We all know that water is key in the warmer weather. We need to drink a lot more of it to stay hydrated. Bonus points if you have a pool of some sort, sprinklers to run and play in, or even a Slip-n-Slide. But there are some other things you can do to keep it cool and keep your foods safe in the hot weather.
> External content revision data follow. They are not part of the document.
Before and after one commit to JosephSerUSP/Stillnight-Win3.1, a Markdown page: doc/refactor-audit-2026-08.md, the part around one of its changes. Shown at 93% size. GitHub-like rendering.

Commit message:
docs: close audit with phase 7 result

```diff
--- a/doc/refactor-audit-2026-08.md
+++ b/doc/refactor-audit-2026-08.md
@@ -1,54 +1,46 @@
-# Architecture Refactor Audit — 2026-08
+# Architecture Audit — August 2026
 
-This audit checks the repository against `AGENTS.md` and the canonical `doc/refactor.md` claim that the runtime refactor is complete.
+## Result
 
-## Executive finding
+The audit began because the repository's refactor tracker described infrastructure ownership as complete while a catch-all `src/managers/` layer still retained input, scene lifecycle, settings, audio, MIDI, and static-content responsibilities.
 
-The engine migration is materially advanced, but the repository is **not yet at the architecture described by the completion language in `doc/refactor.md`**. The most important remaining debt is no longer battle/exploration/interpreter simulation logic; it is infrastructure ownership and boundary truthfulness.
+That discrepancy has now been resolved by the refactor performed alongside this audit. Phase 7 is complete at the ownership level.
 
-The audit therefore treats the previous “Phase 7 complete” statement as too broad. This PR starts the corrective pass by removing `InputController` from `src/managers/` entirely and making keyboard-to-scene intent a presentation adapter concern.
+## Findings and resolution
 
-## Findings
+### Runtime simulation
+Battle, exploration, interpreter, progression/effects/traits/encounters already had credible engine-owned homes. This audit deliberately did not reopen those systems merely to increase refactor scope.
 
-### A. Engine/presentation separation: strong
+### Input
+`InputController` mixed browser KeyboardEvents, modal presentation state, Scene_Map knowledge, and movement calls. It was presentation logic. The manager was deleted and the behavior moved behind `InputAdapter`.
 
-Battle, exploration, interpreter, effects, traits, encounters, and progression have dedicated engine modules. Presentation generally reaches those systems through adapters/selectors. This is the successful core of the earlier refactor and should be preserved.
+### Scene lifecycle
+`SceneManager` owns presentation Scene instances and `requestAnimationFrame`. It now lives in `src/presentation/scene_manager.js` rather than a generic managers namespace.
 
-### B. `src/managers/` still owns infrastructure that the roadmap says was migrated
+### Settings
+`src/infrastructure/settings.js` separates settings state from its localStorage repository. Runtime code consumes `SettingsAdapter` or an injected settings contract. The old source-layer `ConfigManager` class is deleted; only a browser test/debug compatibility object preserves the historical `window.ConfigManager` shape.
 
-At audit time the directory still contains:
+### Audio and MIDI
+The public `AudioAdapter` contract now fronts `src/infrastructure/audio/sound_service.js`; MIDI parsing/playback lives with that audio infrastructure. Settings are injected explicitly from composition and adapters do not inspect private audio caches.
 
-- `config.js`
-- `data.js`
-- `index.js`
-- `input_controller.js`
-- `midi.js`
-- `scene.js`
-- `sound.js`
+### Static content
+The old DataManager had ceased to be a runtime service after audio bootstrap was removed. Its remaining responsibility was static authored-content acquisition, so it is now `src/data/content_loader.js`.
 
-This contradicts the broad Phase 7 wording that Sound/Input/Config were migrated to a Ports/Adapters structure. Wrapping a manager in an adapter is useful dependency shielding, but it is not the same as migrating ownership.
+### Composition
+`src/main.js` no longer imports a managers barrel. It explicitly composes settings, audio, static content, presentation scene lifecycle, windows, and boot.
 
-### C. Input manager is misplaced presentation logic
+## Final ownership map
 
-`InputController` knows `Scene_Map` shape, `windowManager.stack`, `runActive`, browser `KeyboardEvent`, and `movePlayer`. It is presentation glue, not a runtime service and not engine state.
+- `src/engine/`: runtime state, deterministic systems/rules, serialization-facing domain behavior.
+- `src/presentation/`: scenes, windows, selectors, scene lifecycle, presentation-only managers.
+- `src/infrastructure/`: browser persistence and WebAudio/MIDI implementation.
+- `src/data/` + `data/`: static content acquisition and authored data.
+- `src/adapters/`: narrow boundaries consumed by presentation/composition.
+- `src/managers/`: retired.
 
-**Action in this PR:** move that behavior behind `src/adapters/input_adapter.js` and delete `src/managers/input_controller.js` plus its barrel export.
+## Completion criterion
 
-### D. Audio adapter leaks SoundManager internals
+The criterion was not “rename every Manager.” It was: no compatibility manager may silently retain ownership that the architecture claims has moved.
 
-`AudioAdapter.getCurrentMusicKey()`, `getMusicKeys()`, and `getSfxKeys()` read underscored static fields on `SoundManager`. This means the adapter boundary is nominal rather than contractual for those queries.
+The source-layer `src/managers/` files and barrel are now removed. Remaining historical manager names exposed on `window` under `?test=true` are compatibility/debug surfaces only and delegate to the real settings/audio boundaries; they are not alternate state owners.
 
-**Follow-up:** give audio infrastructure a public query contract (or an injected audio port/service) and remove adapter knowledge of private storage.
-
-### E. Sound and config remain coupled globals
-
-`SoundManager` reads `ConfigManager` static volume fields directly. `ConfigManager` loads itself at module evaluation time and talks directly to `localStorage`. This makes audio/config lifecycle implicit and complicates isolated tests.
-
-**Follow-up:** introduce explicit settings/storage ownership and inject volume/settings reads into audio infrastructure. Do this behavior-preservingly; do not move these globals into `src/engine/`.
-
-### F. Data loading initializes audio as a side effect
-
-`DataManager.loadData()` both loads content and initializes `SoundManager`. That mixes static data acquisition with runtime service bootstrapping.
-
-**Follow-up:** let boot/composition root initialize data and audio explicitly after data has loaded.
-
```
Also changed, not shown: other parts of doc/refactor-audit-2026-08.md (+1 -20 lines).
Avoid a rapid meltdown. Naturally, the larger the block of ice, the longer it is going to take to melt. So create giant ice cubes by freezing water in plastic bowls and not just ice cube trays. If you need ice for a cooler to keep foods fresh, refill your 1/2 gallon milk, water, or orange juice containers and place those in the cooler instead of ice cubes or bags of ice. Put these in the freezer the night before you need them and be good to go in the morning. They also are great to put in front of a fan to blow around cooler air instead of only stirring up the hotter air.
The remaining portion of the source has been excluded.